2. You finish your first draft. YIPPEE ... but wait, soft, what noise is that? It's is the marching band of the second draft, coming over yonder hill. Sit back and relax for a month or so to get some perspective and become your first reader. Read good books.
3. Now you can look for the story in your book. Take the Editing Course to find yours and nail the plot and write a second draft.
4. When that's done, pop your synopsis and first three chapters - which constitutes the regular submissions package sent to agents - into our live 24/7 Members Lodge. Await kindly feedback. You will get feedback from a large body of experience and wisdom.
5. Got feedback? If you've taken our Ninety Day Novel course and joined The Big Edit, this is where Louise Dean gives you more constructive feedback and works with you to submit for you to our agent friends. Vouched for this way, your work will be fast-tracked. The literary agents who work with us promise to VIP pass our members' work and reply within 1 - 2 weeks.
This is how we shorten the odds of you getting published and enjoying literary success sooner rather than later.

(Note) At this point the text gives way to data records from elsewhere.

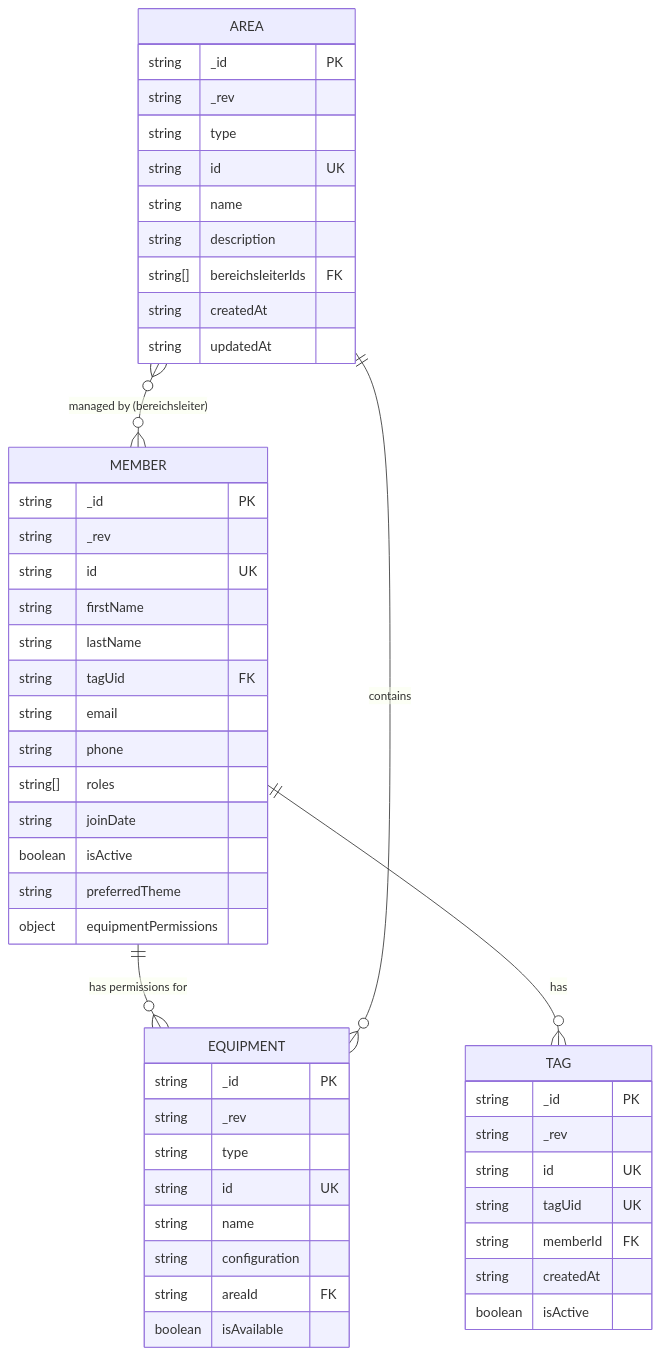
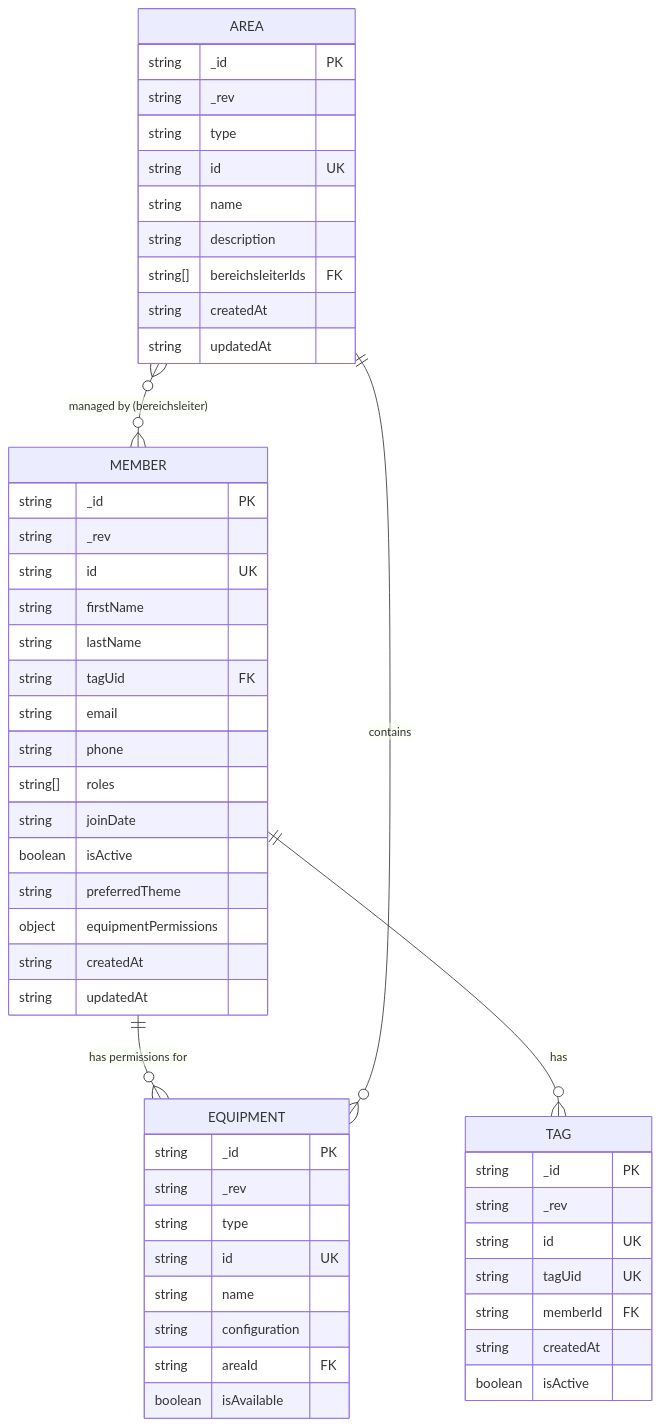
One commit to RoninRage/mks-control changed the diagram in docs/db-diagram.md. Above: the diagram before and after it, drawn with Mermaid. The commit also changed other lines of this file and 6 other files, not shown here.

Commit message:
feat: add createdAt and updatedAt fields to Member model; update related components and database diagram

````diff
--- a/docs/db-diagram.md
+++ b/docs/db-diagram.md
@@ -5,56 +5,58 @@
 ```mermaid
 erDiagram
     MEMBER {
         string _id PK
         string _rev
         string id UK
         string firstName
         string lastName
         string tagUid FK
         string email
         string phone
         string[] roles
         string joinDate
         boolean isActive
         string preferredTheme
         object equipmentPermissions
+        string createdAt
+        string updatedAt
     }
 
     TAG {
         string _id PK
         string _rev
         string id UK
         string tagUid UK
         string memberId FK
         string createdAt
         boolean isActive
     }
 
     EQUIPMENT {
         string _id PK
         string _rev
         string type
         string id UK
         string name
         string configuration
         string areaId FK
         boolean isAvailable
     }
 
     AREA {
         string _id PK
         string _rev
         string type
         string id UK
         string name
         string description
         string[] bereichsleiterIds FK
         string createdAt
         string updatedAt
     }
 
     MEMBER ||--o{ TAG : "has"
     MEMBER ||--o{ EQUIPMENT : "has permissions for"
     AREA ||--o{ EQUIPMENT : "contains"
     AREA }o--o{ MEMBER : "managed by (bereichsleiter)"
 ```
````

You gotta have a process when you're serious about joy. Ask Marie Kondo.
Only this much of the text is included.